StudyBuddhism provides the following definition:

The mental factor with which one not only wishes others to be happy and to have the causes for happiness, but with which one also acts toward others in a helpful manner.[1]

Dzigar Kongtrul describes the Tibetan term, tsewa, as: "a warm connection to others; a simple, nonconceptual care for their well-being; a feeling that their joy is our joy and that their suffering is our suffering."[2] He states:

The tender, open heart of tsewa is an infinitely malleable resource. It expresses itself as kindness, compassion, vicarious joy, generosity, tolerance, mental clarity, courage, resilience, unshakeable cheerfulness, and in many other internal ways. It also manifests outwardly in our positive actions. Everything we do for the benefit of others, or for the sake of opening our own hearts, comes from this fundamental quality of tsewa. In this way, tsewa is really the source of all goodness in the world.[2]

See also

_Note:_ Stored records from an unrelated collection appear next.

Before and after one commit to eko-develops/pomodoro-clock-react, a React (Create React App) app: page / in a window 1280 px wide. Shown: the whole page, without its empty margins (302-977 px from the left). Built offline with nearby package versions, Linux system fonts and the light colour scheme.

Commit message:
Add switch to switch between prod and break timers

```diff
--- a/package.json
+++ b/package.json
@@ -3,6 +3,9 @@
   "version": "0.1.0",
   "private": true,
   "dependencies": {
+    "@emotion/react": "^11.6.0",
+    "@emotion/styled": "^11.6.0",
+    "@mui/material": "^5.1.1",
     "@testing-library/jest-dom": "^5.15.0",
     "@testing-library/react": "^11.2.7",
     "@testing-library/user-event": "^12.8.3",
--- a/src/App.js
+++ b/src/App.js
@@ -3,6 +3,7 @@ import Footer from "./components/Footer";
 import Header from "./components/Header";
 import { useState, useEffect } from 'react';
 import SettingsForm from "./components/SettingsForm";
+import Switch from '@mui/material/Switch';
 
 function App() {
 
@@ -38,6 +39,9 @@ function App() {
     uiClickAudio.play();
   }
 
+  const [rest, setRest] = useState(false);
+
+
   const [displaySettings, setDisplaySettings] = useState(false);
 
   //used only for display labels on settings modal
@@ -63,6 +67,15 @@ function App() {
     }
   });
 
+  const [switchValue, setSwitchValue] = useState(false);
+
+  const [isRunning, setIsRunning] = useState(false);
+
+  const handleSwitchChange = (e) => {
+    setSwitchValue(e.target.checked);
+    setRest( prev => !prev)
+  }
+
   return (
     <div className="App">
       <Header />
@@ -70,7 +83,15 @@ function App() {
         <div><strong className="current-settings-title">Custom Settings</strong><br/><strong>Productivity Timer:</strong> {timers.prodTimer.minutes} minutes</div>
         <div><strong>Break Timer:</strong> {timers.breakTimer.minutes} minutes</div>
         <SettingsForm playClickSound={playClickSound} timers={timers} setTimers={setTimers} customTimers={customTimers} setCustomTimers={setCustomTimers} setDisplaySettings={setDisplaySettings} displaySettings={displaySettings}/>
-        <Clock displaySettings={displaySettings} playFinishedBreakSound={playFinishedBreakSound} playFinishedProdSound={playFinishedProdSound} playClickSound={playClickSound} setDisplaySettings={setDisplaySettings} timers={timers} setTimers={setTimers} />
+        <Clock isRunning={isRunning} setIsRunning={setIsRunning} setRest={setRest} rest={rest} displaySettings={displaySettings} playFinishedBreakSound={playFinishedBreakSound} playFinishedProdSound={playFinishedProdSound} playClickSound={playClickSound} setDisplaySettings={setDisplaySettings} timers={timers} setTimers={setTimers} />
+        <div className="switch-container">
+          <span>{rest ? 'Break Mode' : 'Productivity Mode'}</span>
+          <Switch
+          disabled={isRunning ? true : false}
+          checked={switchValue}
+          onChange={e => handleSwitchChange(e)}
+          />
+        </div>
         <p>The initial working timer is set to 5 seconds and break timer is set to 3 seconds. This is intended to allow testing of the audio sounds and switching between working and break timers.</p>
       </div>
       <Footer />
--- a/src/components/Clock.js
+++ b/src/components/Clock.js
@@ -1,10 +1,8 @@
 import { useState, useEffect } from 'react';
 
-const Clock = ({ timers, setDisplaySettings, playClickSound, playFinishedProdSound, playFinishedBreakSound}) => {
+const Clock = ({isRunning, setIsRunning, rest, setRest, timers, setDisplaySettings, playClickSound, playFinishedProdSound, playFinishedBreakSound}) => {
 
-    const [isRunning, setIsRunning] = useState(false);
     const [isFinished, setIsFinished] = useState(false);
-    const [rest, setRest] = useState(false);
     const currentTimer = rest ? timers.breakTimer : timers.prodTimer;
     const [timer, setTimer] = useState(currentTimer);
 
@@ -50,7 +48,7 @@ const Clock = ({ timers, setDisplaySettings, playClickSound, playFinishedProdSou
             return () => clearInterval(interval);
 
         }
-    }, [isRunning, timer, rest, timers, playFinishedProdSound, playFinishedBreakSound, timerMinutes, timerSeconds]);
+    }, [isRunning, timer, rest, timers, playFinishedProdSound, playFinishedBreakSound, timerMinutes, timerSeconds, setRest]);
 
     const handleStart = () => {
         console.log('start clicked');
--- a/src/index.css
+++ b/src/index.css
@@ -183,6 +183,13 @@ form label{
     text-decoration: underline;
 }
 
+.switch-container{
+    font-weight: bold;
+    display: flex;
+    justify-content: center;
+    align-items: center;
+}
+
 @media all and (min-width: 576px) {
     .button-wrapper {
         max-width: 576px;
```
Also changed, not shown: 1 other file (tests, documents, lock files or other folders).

  • Dzigar Kongtrul (2018), Training in Tenderness, Shambhala 

External links